NewsFood & Wine: As Restaurants Close, Farmers Find New Ways to Feed People

Posted Apr 07, 2020

The stay-at-home orders that swept the country in March and effectively forced the closure of the country’s restaurant industry have translated to economic disaster, not only for restaurants, but for many of the farmers that supply them. Zaid Kurdieh, an owner of Norwich Meadows Farm in Chenango County, New York, lost 60 percent of his business when the restaurants that he supplied abruptly shuttered. Overnight, he was forced to shift his focus from stocking high-end restaurant kitchens to contemplating a completely new business model. "Normally, I’m looking further down the road, but something can change 15 minutes from now that pushes the farm in a different direction," says Kurdieh. "There is zero compass to rely on."

Like scores of farmers facing similarly confounding circumstances, Kurdieh is forging new ways to connect to consumers, and fast. He is ramping up sales for his CSA, which stands for Community Supported Agriculture, a system in which customers buy shares in a farm and reap the dividends in the form of weekly hauls of produce. In previous years, Kurdieh's CSA memberships were in decline. Now he’s teamed up with Our Harvest, an online platform that connects farms to consumers, and has been delivering boxes of produce to homes and pickup locations in greater New York since late March. 

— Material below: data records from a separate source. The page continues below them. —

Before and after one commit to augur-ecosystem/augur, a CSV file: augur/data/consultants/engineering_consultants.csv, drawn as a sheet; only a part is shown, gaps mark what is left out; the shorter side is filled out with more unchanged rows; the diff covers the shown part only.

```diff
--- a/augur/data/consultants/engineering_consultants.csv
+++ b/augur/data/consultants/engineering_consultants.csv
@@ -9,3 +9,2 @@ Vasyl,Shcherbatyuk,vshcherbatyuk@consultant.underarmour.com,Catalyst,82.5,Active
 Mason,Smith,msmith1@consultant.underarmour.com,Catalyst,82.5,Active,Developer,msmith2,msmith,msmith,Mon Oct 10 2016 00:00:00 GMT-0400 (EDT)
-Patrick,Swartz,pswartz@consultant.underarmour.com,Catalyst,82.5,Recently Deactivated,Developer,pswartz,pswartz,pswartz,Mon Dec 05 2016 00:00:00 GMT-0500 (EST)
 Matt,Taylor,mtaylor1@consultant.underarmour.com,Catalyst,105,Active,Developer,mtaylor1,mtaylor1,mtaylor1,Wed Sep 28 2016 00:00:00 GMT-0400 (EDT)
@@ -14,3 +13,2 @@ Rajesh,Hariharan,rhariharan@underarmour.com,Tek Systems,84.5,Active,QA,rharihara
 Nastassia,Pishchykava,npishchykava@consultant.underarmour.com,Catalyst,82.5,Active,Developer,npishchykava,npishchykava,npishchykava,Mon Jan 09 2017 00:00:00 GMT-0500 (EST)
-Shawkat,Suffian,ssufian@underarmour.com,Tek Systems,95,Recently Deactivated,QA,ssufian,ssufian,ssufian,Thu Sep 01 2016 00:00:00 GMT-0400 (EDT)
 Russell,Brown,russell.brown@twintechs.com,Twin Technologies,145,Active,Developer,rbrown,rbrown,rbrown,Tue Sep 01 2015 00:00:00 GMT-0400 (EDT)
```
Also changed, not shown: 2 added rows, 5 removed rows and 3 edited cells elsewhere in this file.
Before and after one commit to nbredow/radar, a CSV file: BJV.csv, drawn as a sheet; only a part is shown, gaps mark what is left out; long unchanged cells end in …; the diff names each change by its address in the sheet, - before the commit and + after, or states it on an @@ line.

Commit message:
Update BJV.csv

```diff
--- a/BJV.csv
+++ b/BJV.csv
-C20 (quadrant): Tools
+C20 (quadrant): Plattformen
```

Efforts like this are underway around the country. New York City Greenmarkets are collaborating with the app company Fellow Farmer to facilitate pre-paid orders and local deliveries. Chicago’s Green City Market developed an app that offers contactless delivery from 15 farmers and counting. Lancaster Farm Fresh Coop in Lancaster, Pennsylvania, has partnered with home delivery services in New York City, in addition to their own CSA. At The Market at Pepper Place in Birmingham, a new "contactless drive-thru" market recently launched—and Market Director Leigh Sloss-Corra is sharing learnings on the model with Farmers Market Coalition members across the country. In California, at the Santa Cruz Community Farmers' Market, Dirty Girl Produce started a CSA that allows customers to order online for pickup or home delivery. Other vendors, says Nesh Dhillon, Executive Director of Santa Cruz Community Farmers’ Markets, are following suit.